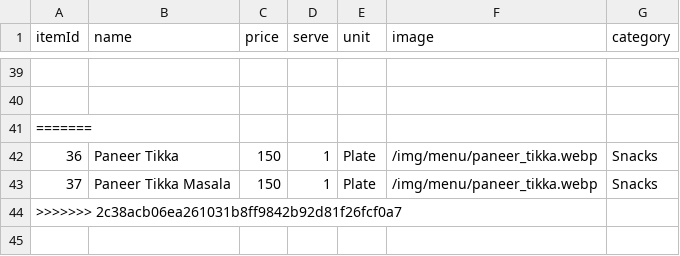
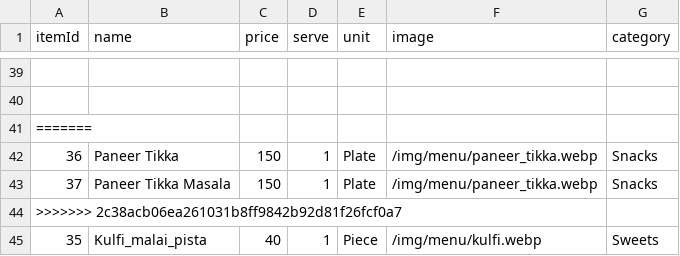
Before and after one commit to Vrushi0912/Aaswad, a CSV file: assets/csv/items.csv, drawn as a sheet; only a part is shown, gaps mark what is left out.

Commit message:
Update items.csv

```diff
--- a/assets/csv/items.csv
+++ b/assets/csv/items.csv
@@ -44 +44,2 @@
 >>>>>>> 2c38acb06ea261031b8ff9842b92d81f26fcf0a7
+35,Kulfi_malai_pista,40,1,Piece,/img/menu/kulfi.webp,Sweets
```
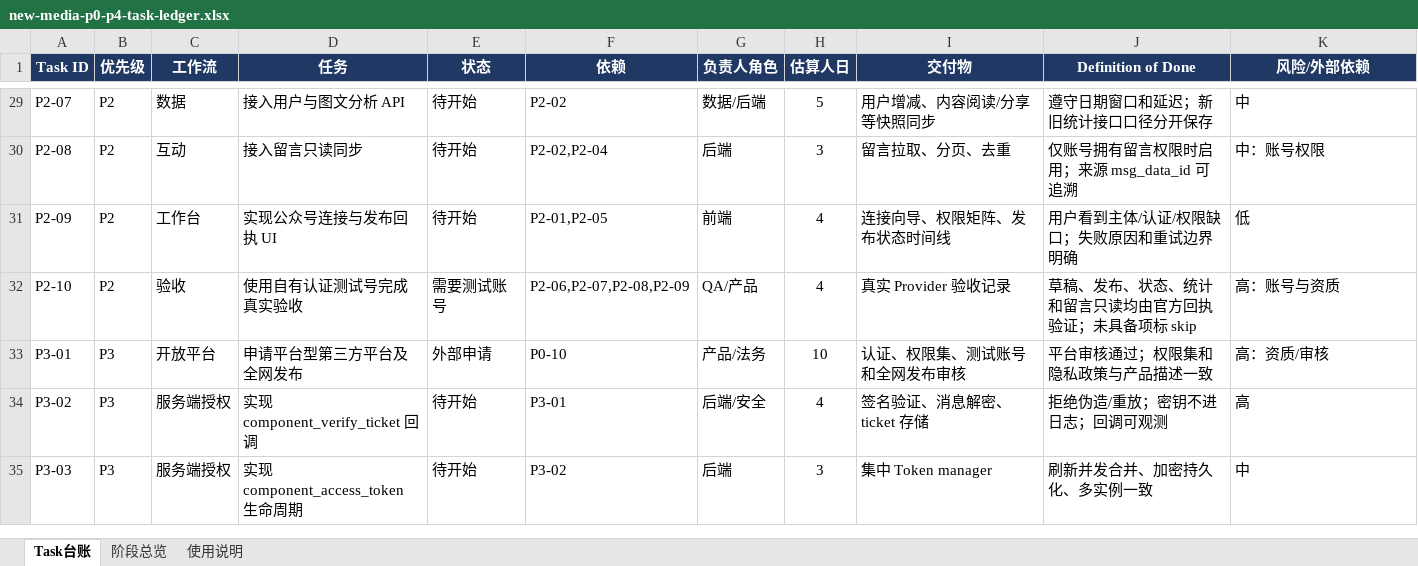
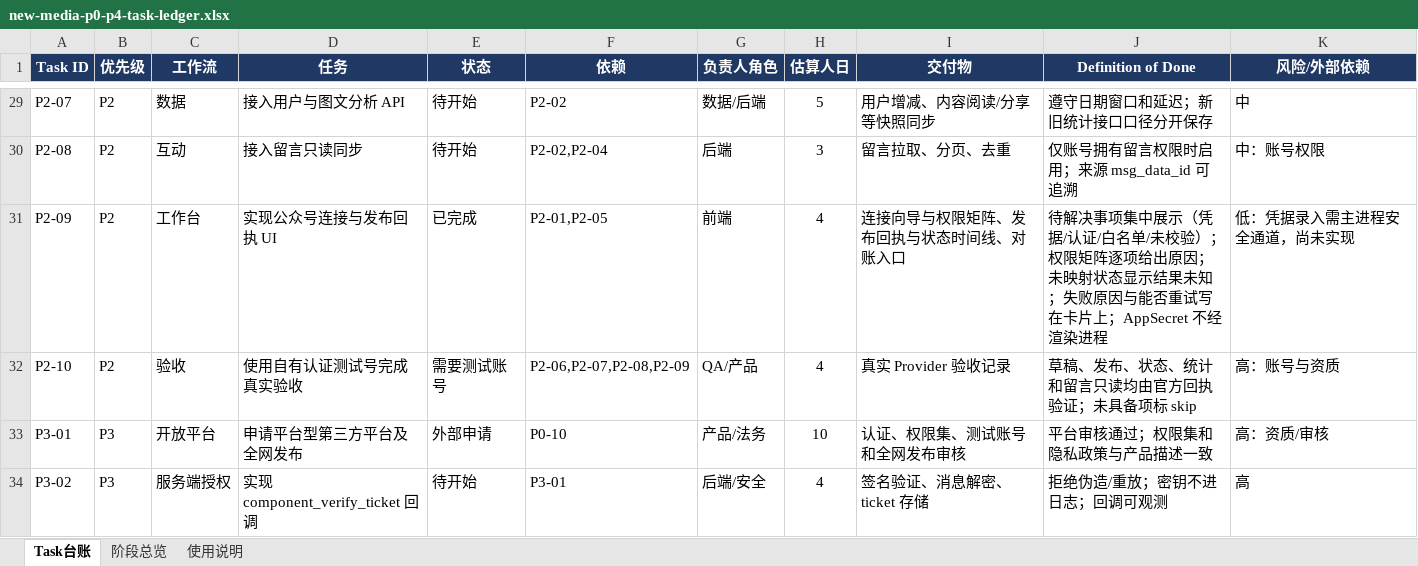
Before and after one commit to andrewchay/proma-mit, an Excel workbook: .context/plan/new-media-p0-p4-task-ledger.xlsx, sheet Task台账, drawn as a sheet; only a part is shown, gaps mark what is left out; the shorter side is filled out with more unchanged rows; values as stored, in another font and other column widths than the file's, no borders; conditional formats and table styles not drawn; the diff names each change by its address in the sheet, - before the commit and + after, or states it on an @@ line.

Commit message:
feat: 实现公众号连接向导与发布回执 UI
连接向导（账号面板内嵌 WechatConnectionGuide）：
- 待解决事项集中展示：未配置凭据、安全存储降级、未完成微信认证、未配置 IP 白名单、凭据尚未通过校验；
- 连接状态面板展示 AppID、账号类型、认证状态、白名单、凭据保护等级与 Token 过期时间；
- 接口权限矩阵逐项给出启用状态、原因、所需权限名与对外副作用标记，并说明微信不返回权限清单、缺少平台权限是默认状态；
- 汇总需要在微信后台开通的接口权限；
- 新增「用 stable token 校验凭据」入口（用户显式触发，产生真实网络请求）；
- AppSecret 属 client secret，刻意不提供渲染进程输入框，改为说明录入必须走主进程安全通道（尚未实现），避免出现看似可用实则违反安全边界的输入。

发布回执（新子视图 PublishStatusPanel）：
- 展示 publish_id、当前状态、平台原始状态码、确认发布时间、article_id、最近查询时间与文章链接；
- 状态时间线记录每次转换的时间、平台数值与说明；
- 失败与重试边界写在卡片上：提交结果未知时禁止重新提交并给出对账入口；状态码未映射时提示以微信后台为准；审核不通过说明需重新走草稿与审批；缺少 publish_id 时禁用查询按钮。

新增只读 IPC 通道 new-media:connect-wechat-direct（用户显式触发的凭据校验）。

```diff
--- a/.context/plan/new-media-p0-p4-task-ledger.xlsx (sheet Task台账)
+++ b/.context/plan/new-media-p0-p4-task-ledger.xlsx (sheet Task台账)
-E31 (状态): 待开始
+E31 (状态): 已完成
-I31 (交付物): 连接向导、权限矩阵、发布状态时间线
+I31 (交付物): 连接向导与权限矩阵、发布回执与状态时间线、对账入口
-J31 (Definition of Done): 用户看到主体/认证/权限缺口；失败原因和重试边界明确
+J31 (Definition of Done): 待解决事项集中展示（凭据/认证/白名单/未校验）；权限矩阵逐项给出原因；未映射状态显示结果未知；失败原因与能否重试写在卡片上；AppSecret 不经渲染进程
-K31 (风险/外部依赖): 低
+K31 (风险/外部依赖): 低：凭据录入需主进程安全通道，尚未实现
```
Also changed, not shown: 12 other files.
----
Copy the material exactly. Do not include the pictures.

Before and after one commit to Vrushi0912/Aaswad, a CSV file: assets/csv/items.csv, drawn as a sheet; only a part is shown, gaps mark what is left out.

Commit message:
Update items.csv

```diff
--- a/assets/csv/items.csv
+++ b/assets/csv/items.csv
@@ -44 +44,2 @@
 >>>>>>> 2c38acb06ea261031b8ff9842b92d81f26fcf0a7
+35,Kulfi_malai_pista,40,1,Piece,/img/menu/kulfi.webp,Sweets
```
Before and after one commit to andrewchay/proma-mit, an Excel workbook: .context/plan/new-media-p0-p4-task-ledger.xlsx, sheet Task台账, drawn as a sheet; only a part is shown, gaps mark what is left out; the shorter side is filled out with more unchanged rows; values as stored, in another font and other column widths than the file's, no borders; conditional formats and table styles not drawn; the diff names each change by its address in the sheet, - before the commit and + after, or states it on an @@ line.

Commit message:
feat: 实现公众号连接向导与发布回执 UI
连接向导（账号面板内嵌 WechatConnectionGuide）：
- 待解决事项集中展示：未配置凭据、安全存储降级、未完成微信认证、未配置 IP 白名单、凭据尚未通过校验；
- 连接状态面板展示 AppID、账号类型、认证状态、白名单、凭据保护等级与 Token 过期时间；
- 接口权限矩阵逐项给出启用状态、原因、所需权限名与对外副作用标记，并说明微信不返回权限清单、缺少平台权限是默认状态；
- 汇总需要在微信后台开通的接口权限；
- 新增「用 stable token 校验凭据」入口（用户显式触发，产生真实网络请求）；
- AppSecret 属 client secret，刻意不提供渲染进程输入框，改为说明录入必须走主进程安全通道（尚未实现），避免出现看似可用实则违反安全边界的输入。

发布回执（新子视图 PublishStatusPanel）：
- 展示 publish_id、当前状态、平台原始状态码、确认发布时间、article_id、最近查询时间与文章链接；
- 状态时间线记录每次转换的时间、平台数值与说明；
- 失败与重试边界写在卡片上：提交结果未知时禁止重新提交并给出对账入口；状态码未映射时提示以微信后台为准；审核不通过说明需重新走草稿与审批；缺少 publish_id 时禁用查询按钮。

新增只读 IPC 通道 new-media:connect-wechat-direct（用户显式触发的凭据校验）。

```diff
--- a/.context/plan/new-media-p0-p4-task-ledger.xlsx (sheet Task台账)
+++ b/.context/plan/new-media-p0-p4-task-ledger.xlsx (sheet Task台账)
-E31 (状态): 待开始
+E31 (状态): 已完成
-I31 (交付物): 连接向导、权限矩阵、发布状态时间线
+I31 (交付物): 连接向导与权限矩阵、发布回执与状态时间线、对账入口
-J31 (Definition of Done): 用户看到主体/认证/权限缺口；失败原因和重试边界明确
+J31 (Definition of Done): 待解决事项集中展示（凭据/认证/白名单/未校验）；权限矩阵逐项给出原因；未映射状态显示结果未知；失败原因与能否重试写在卡片上；AppSecret 不经渲染进程
-K31 (风险/外部依赖): 低
+K31 (风险/外部依赖): 低：凭据录入需主进程安全通道，尚未实现
```
Also changed, not shown: 12 other files.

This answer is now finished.